A state inspector has temporarily closed all 87-octane gas pumps at a Marathon station in Chanhassen after the Department of Commerce got five complaints from motorists who had found water in their fuel.

The regular fuel pumps were shut down Monday morning after the department’s Weights and Measures Division inspected the station at 380 E. Lake Drive, said Ross Corson, a Department of Commerce spokesman.

Although laboratory tests are pending, Corson said a state inspector found reason to believe that the underground 87-octane fuel tank had been contaminated with water.
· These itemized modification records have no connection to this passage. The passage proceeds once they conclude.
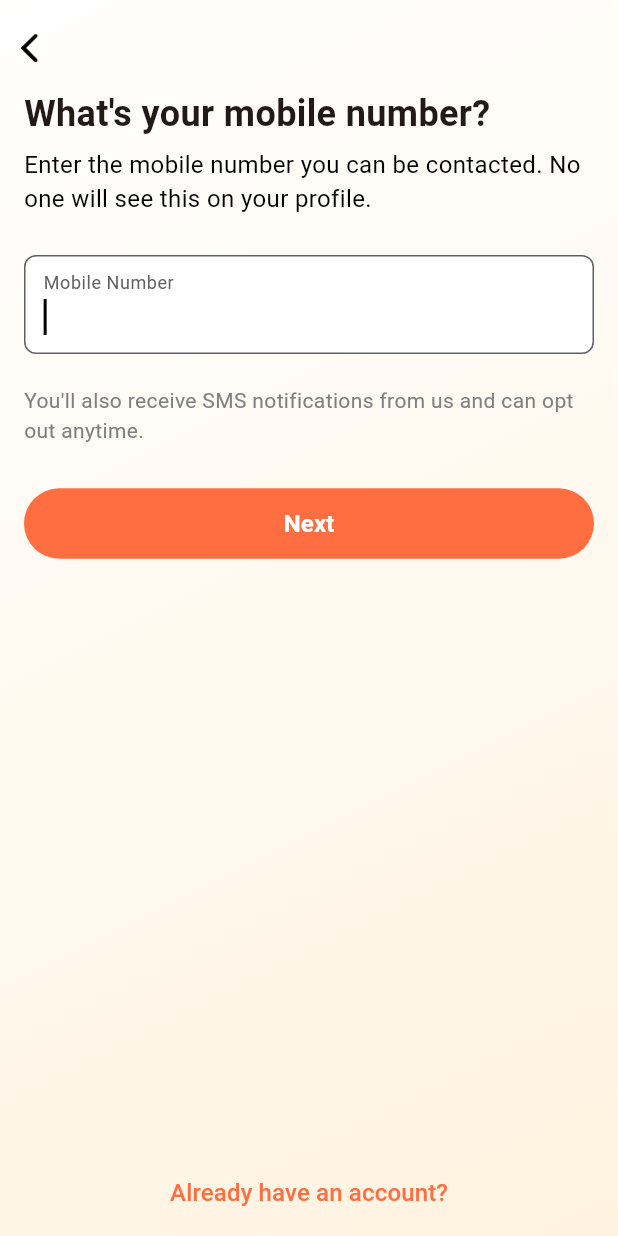
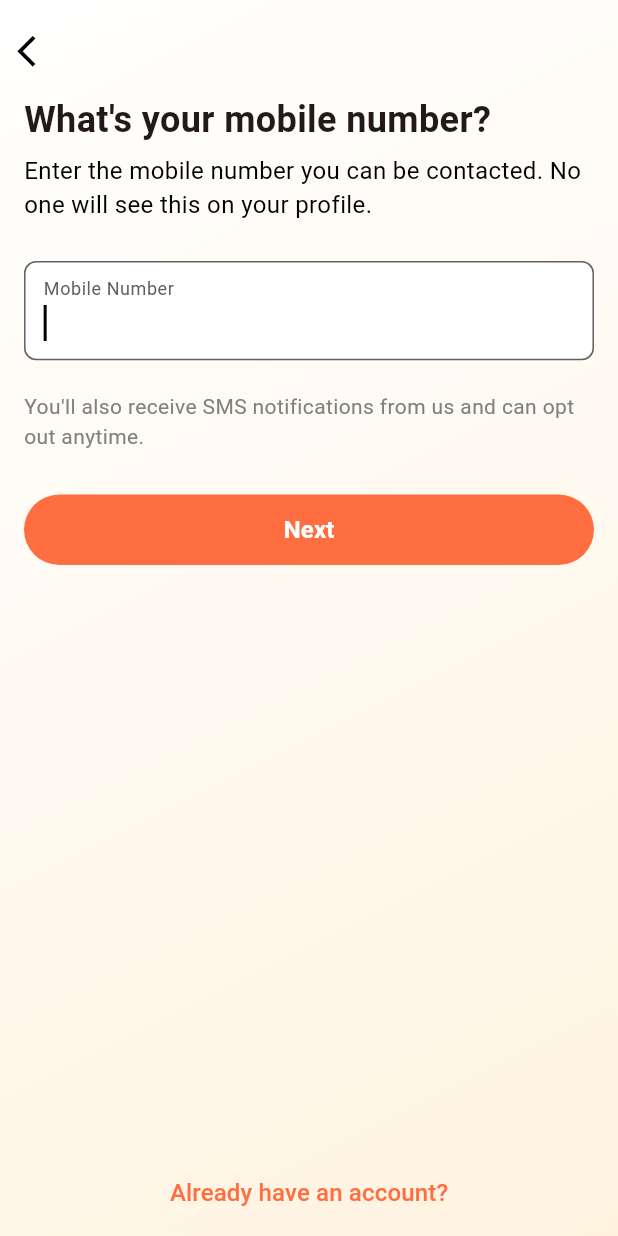
Before and after one commit to HungBacktracking/GDSC_2024, a Flutter app: the PhoneInputRegister screen opened directly with empty values, on a phone screen of 412 x 824 dp. Run offline on Flutter 3.47's test engine with Material 3 defaults, Android fonts, the phone set to English and light mode, and no system bars; our stand-ins replace cloud_firestore, firebase_auth, firebase_core, firebase_messaging, gap, geocoding and 7 more; missing offline and left inert: dart:html, dart:js; accounts and stored records are empty.

Commit message:
fix size of phone input register screen

```diff
--- a/client/lib/ui/phone_input_register_screen.dart
+++ b/client/lib/ui/phone_input_register_screen.dart
@@ -7,10 +7,11 @@ import 'package:flutter/cupertino.dart';
 import 'package:flutter/material.dart';
 import 'package:flutter/services.dart';
 import 'package:gap/gap.dart';
+import 'package:nb_utils/nb_utils.dart';
 import 'package:provider/provider.dart';
 
 import '../utils/helper.dart';
-import 'pin_authen_register_screen.dart';
+import '../utils/scaler.dart';
 
 class PhoneInputRegister extends StatefulWidget {
   final String name;
@@ -87,6 +88,8 @@ class _PhoneInputRegisterState extends State<PhoneInputRegister> {
 
   @override
   Widget build(BuildContext context) {
+    Scaler().init(context);
+    final scaler = Scaler();
     final Size screen_size = MediaQuery.of(context).size;
     SystemChrome.setSystemUIOverlayStyle(
       const SystemUiOverlayStyle(
@@ -119,47 +122,61 @@ class _PhoneInputRegisterState extends State<PhoneInputRegister> {
               width: screen_size.width,
               child: Column(
                 children: [
-                  const Padding(
-                    padding: EdgeInsets.only(left: 0, top: 10),
+                  Padding(
+                    padding: EdgeInsets.only(left: 0, top: 10 * scaler.widthScaleFactor),
                     child: Align(
                       alignment: Alignment.topLeft,
-                      child: CupertinoNavigationBarBackButton(
+                      child: IconButton(
+                        icon: Icon(
+                          Icons.arrow_back_ios, // Cupertino uses 'Icons.arrow_back_ios_new' for newer iOS style
+                          size: 25 * scaler.widthScaleFactor, // Set your custom size
+                        ),
                         color: Colors.black,
+                        onPressed: () {
+                          Navigator.maybePop(context);
+                        },
                       ),
                     ),
                   ),
-                  const Padding(
-                    padding: EdgeInsets.only(left: 16, right: 16, top: 5),
+                  Padding(
+                    padding: EdgeInsets.only(left: 16 * scaler.widthScaleFactor, right: 16 * scaler.widthScaleFactor, top: 5 * scaler.widthScaleFactor),
                     child: Align(
                       alignment: Alignment.topLeft,
                       child: Text(
                         MyStrings.phone_input_title,
-                        style: MyStyles.headerTextStyle,
+                        style: TextStyle(
+                            fontSize: 24 * scaler.widthScaleFactor / scaler.textScaleFactor,
+                            fontWeight: FontWeight.bold
+                        )
+                        ,
                       ),
                     ),
                   ),
-                  const Padding(
-                    padding: EdgeInsets.only(left: 16, right: 16, top: 5),
+                  Padding(
+                    padding: EdgeInsets.only(left: 16 * scaler.widthScaleFactor, right: 16 * scaler.widthScaleFactor, top: 5 * scaler.widthScaleFactor),
                     child: Align(
                       alignment: Alignment.topLeft,
                       child: Text(
                         MyStrings.phone_input_guide,
-                        style: MyStyles.blackTinyTextStyle,
+                        style: TextStyle(
+                            fontSize: 16 * scaler.widthScaleFactor / scaler.textScaleFactor,
+                            color: Colors.black
+                        ),
                       ),
                     ),
                   ),
-                  const Gap(10),
+                  Gap(10 * scaler.widthScaleFactor),
                   Form(
                     key: _formKey,
                     child: Container(
-                      margin: const EdgeInsets.all(16),
+                      margin: EdgeInsets.all(16 * scaler.widthScaleFactor),
                       decoration: BoxDecoration(
                         color: Colors.white,
                         border: Border.all(
                           color: inputBorderColor,
-                          width: 1.0,
+                          width: 1.0 * scaler.widthScaleFactor,
                         ),
-                        borderRadius: BorderRadius.circular(8),
+                        borderRadius: BorderRadius.circular(8 * scaler.widthScaleFactor),
                       ),
                       child: TextFormField(
                         focusNode: _focusNode,
@@ -173,13 +190,19 @@ class _PhoneInputRegisterState extends State<PhoneInputRegister> {
                           }
                           return null;
                         },
-                        style: const TextStyle(fontSize: 16, color: Colors.black),
+                        style: TextStyle(fontSize: 16 * scaler.widthScaleFactor, color: Colors.black),
                         cursorColor: Colors.black,
                         decoration: InputDecoration(
                           label: const Text('Mobile Number'),
-                          labelStyle: TextStyle(fontSize: 16, color: Colors.grey[300]),
-                          floatingLabelStyle: TextStyle(fontSize: 16, color: Colors.grey[700]),
-                          contentPadding: const EdgeInsets.all(12),
+                          labelStyle: TextStyle(
+                              fontSize: 16 * scaler.widthScaleFactor / scaler.textScaleFactor,
+                              color: Colors.grey[300]
+                          ),
+                          floatingLabelStyle: TextStyle(
+                              fontSize: 16 * scaler.widthScaleFactor / scaler.textScaleFactor,
+                              color: Colors.grey[700]
+                          ),
+                          contentPadding: EdgeInsets.all(12 * scaler.widthScaleFactor),
                           border: InputBorder.none,
                           errorText: _validate ? 'The account is already exists.' : null,
                         ),
@@ -192,19 +215,22 @@ class _PhoneInputRegisterState extends State<PhoneInputRegister> {
                       ),
                     ),
                   ),
-                  const Padding(
-                    padding: EdgeInsets.only(left: 16, right: 16, top: 5),
+                  Padding(
+                    padding: EdgeInsets.only(left: 16 * scaler.widthScaleFactor, right: 16 * scaler.widthScaleFactor, top: 5 * scaler.widthScaleFactor),
                     child: Align(
                       alignment: Alignment.topLeft,
                       child: Text(
                         MyStrings.phone_input_sms_notice,
-                        style: MyStyles.moreTinyTextStyle,
+                        style: TextStyle(
+                            fontSize: 14 * scaler.widthScaleFactor / scaler.textScaleFactor,
+                            color: grey
+                        ),
                       ),
                     ),
                   ),
-                  const SizedBox(height: 28),
+                  SizedBox(height: 28 * scaler.widthScaleFactor),
                   Container(
-                    margin: const EdgeInsets.only(left: 16, right: 16),
+                    margin: EdgeInsets.only(left: 16 * scaler.widthScaleFactor, right: 16 * scaler.widthScaleFactor),
                     child: CustomFilledButton(
                         label: "Next",
                         isLoading: _isProcessing,
@@ -218,14 +244,17 @@ class _PhoneInputRegisterState extends State<PhoneInputRegister> {
                   ),
                   const Spacer(),
                   Padding(
-                    padding: const EdgeInsets.only(left: 16, right: 16, bottom: 5),
+                    padding: EdgeInsets.only(left: 16 * scaler.widthScaleFactor, right: 16 * scaler.widthScaleFactor, bottom: 5 * scaler.widthScaleFactor),
                     child: Align(
                       alignment: Alignment.center,
                       child: TextButton(
                         onPressed: () {},
-                        child: const Text(
+                        child: Text(
                           MyStrings.already_have_account,
-                          style: TextStyle(fontSize: 16, color: Colors.deepOrangeAccent),
+                          style: TextStyle(
+                              fontSize: 16 * scaler.widthScaleFactor / scaler.textScaleFactor ,
+                              color: Colors.deepOrangeAccent
+                          ),
                         ),
                       ),
                     ),
```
It’s not a common problem, he said, but can happen in the early spring when there is a quick snow melt while the ground is still frozen.

“The water may flow onto the concrete pad and pool,” Corson said. “If there’s any opportunity for it to leak down into a tank, gravity will do its work.”

Kathleen Hollingsworth, of Bloomington, was one of at least five customers to file official complaints about the station Monday.

She and her husband were leaving the Chanhassen Dinner Theatres on Saturday night when they stopped at the Marathon station to fill up. A few minutes after pulling away, their new Chevrolet Impala’s engine shuddered and glided to a stop on Hwy. 5.

“It could have been a dangerous situation,” said Hollingsworth, who is now facing $1,000 in car repairs. “I shudder to think what would happen if this happened to a young driver.”

After towing the vehicle to Suburban Chevrolet, where the Hollingsworths had purchased the car six months ago, mechanics eventually checked the gas tank. “They said it was ‘mostly water, no gas,’ ” she said.

In response to her inquiry with Marathon customer relations, a representative asked that she file a formal complaint.

“All Marathon stations are independently owned and operated and they are responsible for maintaining the quality of the fuel at their station,” according to an e-mail obtained by the Star Tribune.

The owner declined to make any public statement on the matter.

The Department of Commerce received several similar complaints about the station Feb. 1 and 2. That time, an inspector took fuel samples that tested to specifications, Corson said.

Anyone who suspects their vehicle was affected by gas from the station may call the Weights and Measures division at 651-539-1555, or file an online complaint.